July 24-30 was National Pain Week, so rather than suffering through it, we thought we would discuss an aspect of pain that is prevalent in our day-to-day life: pain-relieving medications.
Pain is a primary reason for a lot, if not most, visits to Physiotherapists. Patients often ask about pain relief medication. Is it just going to numb the pain or merely cover it up? Could I hurt it more because I’m not aware of it? Isn’t it bad to rely on pain drugs?
First of all, pain is an output of the brain to let you know your body is in danger. It is an extremely important function of the body to protect it from damage. It takes a lot of information, including sensation from the injured area , as well as our thoughts, emotions and past experiences, to create pain. And it is, at times, extremely unpleasant.
Pain also works as an input to other body systems to enable this protection of the body. One of the most obvious systems, one Physios deal with, is that of the muscles. In response to pain, muscles do a lot of funny things, one being spasm, which changes (limits) how we move, and further importantly, causes more pain. The other is the dramatic weakening and inhibition of the stability and control muscles.

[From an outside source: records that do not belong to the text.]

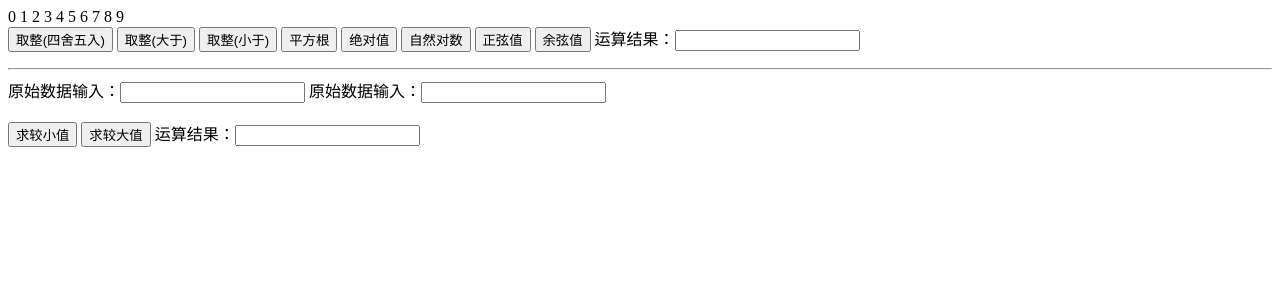
Repository: 1325718308/-
Page: js-demo/demo4.html
The author's editor kept a copy of each file at every save. The page is drawn from the files as they stood at one save, then again after a run of saves.
The browser window is 1280 px wide. The pictures show the whole page.

Above is the page before, as saved 2019-05-05 16:10:35.

After the next 2 saves:
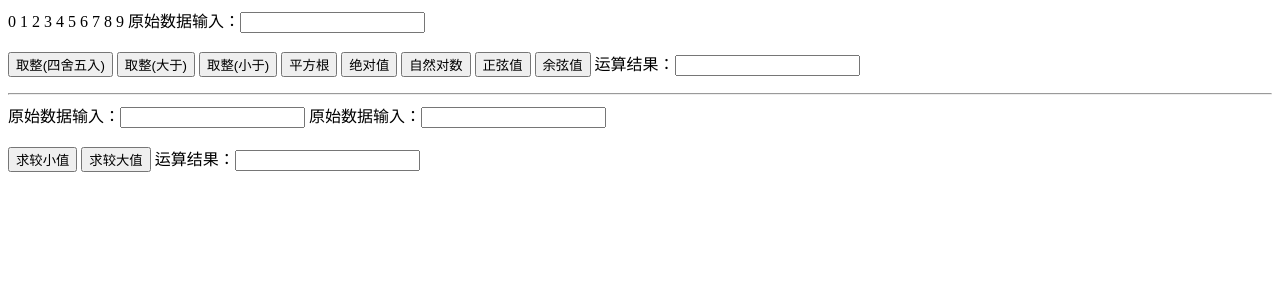
The 2 saves are shown as one change because they came seconds apart.
The last was saved 12 s later.
--- a/js-demo/demo4.html
+++ b/js-demo/demo4.html
@@ -27,6 +27,9 @@
             myArr[j]()
         }
     </script>
+    原始数据输入：<input type="text" id="dh1" name="shuru" value="" />
+    <br>
+    <br />
     <form name="f1" action="" method="post">
         <input id="1" type="button" name="QuZheng" value="取整(四舍五入)" onclick="javascript:start(1)" />
         <input id="2" type="button" value="取整(大于)" onclick="javascript:start(2)" />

Particularly with back and neck pain, but also apparent in the limbs, this pain-spasm-pain cycle combined with a loss of stability results in the exaggeration of a pain experience and can often turn an acute injury into a chronic condition. Breaking these cycles early, or ‘nipping it in the bud’, can allow for a faster healing time and a quicker return to normal activities. Physiotherapists, with their manual techniques and exercise, are good at this, but sometimes, especially in severe and acute cases, we need a bit of a helping hand. This is where pain medication (analgesics) can help.
As well as helping you move better after an acute injury, pain relief medication can assist with getting a good night’s sleep, helping your mood (as less pain = less stress) and (in the case of an anti-inflammatory) help to reduce inflammation.
After an acute phase is over, however, if there still exists a reliance on medication, it is good to talk to your Bend + Mend Physio about why this pain is still affecting you and your life. Long-term dependence on pain relief medication, particularly in musculoskeletal conditions, is not a good thing. Long-term use of many analgesics carries with it many side-effects, and subsequently, weaning from medication should be a goal in any long-term management plan.
So, ask your Bend + Mend Physio here in Sydney’s CBD about pain relief next time you’re sore – it can help you more than just masking a symptom.
(When deciding on a particular type of pain relief, it is best to also ask your GP or pharmacist, and they can expertly help you out, while considering your history, condition and other medications you may be taking.)